Existing systems are not set up to manage the current levels of fluctuation that are being seen in New York City, he said. Normally, supply chain management is a calculated and standardized process, and now “we’re throwing a curve ball at it,” he added.

Dabestani strongly suggests that hospitals bolster their procurement team and standardize a new process during this heightened time. At NYU Langone Health, staff have been on the phone with 15 to 20 manufacturers at the highest levels trying to get drugs, bypassing existing, established systems to expedite the delivery of critical medications.

“No one is really set up for that, including us. Bolster up the buying team because they will be busy around the clock procuring items,” he said. “Many, many items have been put on allocation, requiring around-the-clock monitoring of the ordering system for availability, allocated quantity and immediate purchasing to secure your allocated quantity.

He also highly recommends that clinical teams readying for an onset of COVID-19 cases prepare at least two alternatives to every critical drug and establish a process to swiftly switch back and forth due to the erratic fluctuation of Covid-19 related drug utilization and medication availability.

“Allow yourself a flexible alternative table that gives you the ability, for instance, to alternate between fentanyl, propofol, midazolam, and ketamine – which are four different classes but have to substitute back and forth to meet the patients’ needs.”

In addition to adjusting procurement processes, the pharmacy department has also had to be flexible with staffing plans. This week, Dabestani learned the hospital would increase its capacity by 50%, which means staffing schedules will change as well. His message to staff? “All hands on deck … students, interns, managers, anyone across all campuses.”

“We will incorporate management into tasks such as stocking cabinets and delivering medication,” he said, adding that filling shifts has not been an issue because “everybody is working together.”

In addition to his recommendation that a senior-level staff member be onsite at all times, he advises pharmacy directors and managers have a plan to ensure a fair and balanced rotation between frontline staff and those working remotely to minimize mental and physical exhaustion.

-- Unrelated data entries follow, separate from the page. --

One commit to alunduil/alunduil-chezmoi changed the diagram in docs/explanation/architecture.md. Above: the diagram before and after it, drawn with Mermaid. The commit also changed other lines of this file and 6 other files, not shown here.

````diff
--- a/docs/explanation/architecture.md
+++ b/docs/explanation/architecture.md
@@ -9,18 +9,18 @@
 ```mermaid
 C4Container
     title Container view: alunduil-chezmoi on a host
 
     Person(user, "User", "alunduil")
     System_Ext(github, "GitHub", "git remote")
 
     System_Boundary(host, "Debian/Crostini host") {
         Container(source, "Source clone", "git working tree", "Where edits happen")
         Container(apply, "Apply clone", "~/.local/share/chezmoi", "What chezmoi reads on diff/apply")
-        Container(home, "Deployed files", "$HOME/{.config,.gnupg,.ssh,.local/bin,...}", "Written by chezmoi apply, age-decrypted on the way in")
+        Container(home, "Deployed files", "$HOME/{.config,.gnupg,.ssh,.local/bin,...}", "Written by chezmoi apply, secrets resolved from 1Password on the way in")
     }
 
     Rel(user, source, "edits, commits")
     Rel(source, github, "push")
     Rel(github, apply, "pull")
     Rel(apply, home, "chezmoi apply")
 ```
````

“Evaluate every single resource that is available to you,” he said.

In terms of resources such as personal protective equipment (PPE), Dabestani said so far the pharmacy has not experienced having to have makeshift PPE because the hospital has firm guidelines that clearly outline the specific PPE that someone needs to wear to enter certain areas.

“If it requires an N95 mask, then only those people that have been test-fitted for N95 go in,” he said. “That was an issue at the very beginning because we didn’t have enough pharmacy technicians fitted for N95.”

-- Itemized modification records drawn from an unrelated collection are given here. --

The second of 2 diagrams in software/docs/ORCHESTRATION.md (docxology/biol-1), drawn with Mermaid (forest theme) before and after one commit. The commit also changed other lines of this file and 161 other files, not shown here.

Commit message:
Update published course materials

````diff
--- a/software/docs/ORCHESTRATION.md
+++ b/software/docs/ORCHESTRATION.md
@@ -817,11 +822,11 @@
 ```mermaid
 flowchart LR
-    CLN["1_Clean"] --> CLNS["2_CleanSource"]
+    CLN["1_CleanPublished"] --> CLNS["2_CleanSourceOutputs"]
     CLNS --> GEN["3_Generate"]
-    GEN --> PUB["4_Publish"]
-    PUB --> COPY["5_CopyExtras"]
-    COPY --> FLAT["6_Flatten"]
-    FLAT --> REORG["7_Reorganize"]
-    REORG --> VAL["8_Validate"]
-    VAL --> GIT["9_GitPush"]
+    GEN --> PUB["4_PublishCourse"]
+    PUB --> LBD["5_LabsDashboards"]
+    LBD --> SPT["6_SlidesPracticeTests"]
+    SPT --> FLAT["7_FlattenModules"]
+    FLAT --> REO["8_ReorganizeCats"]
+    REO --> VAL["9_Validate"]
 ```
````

Another piece of advice from Dabestani is to “100% prepare for repurposing of existing units. That will happen when the epidemic reaches any hospital. I can’t emphasize that enough.”

He also worries about exposing others, and has advised colleagues to consider staying at a hotel during the work week if possible to minimize exposure to families. At first he was driving home daily and taking extensive steps for cleanup before entering his house, such as bagging dirty clothes and leaving shoes outside.

“The first week, just the act of cleaning up and being mindful of not walking in with my shoes, not taking a bite of your kid’s food … having to think twice about things just so I could enter the house. That was overwhelming for me.”

Booking a hotel was a worthwhile investment to stay sane and keep his family safe, he said.

As Dabestani and his team continue to combat the COVID-19 epidemic, the two main concerns that worry him are the drug supply and the possibility of an outbreak in the pharmacy.

“We have stretched a few rules and standards but have kept all the balls juggling in the air. We are still able to deliver appropriate medications,” he said. “What keeps me up at night is when that ends. When we run out of meds and their alternatives – if we run out of propofol, that’s going to be a problem.”

For more information and free tools regarding the pandemic, including a recently released Assessment of Evidence for COVID-19-Related Treatments, visit ASHP’s COVID-19 Resource Center and the new COVID-19 Community at ASHP Connect.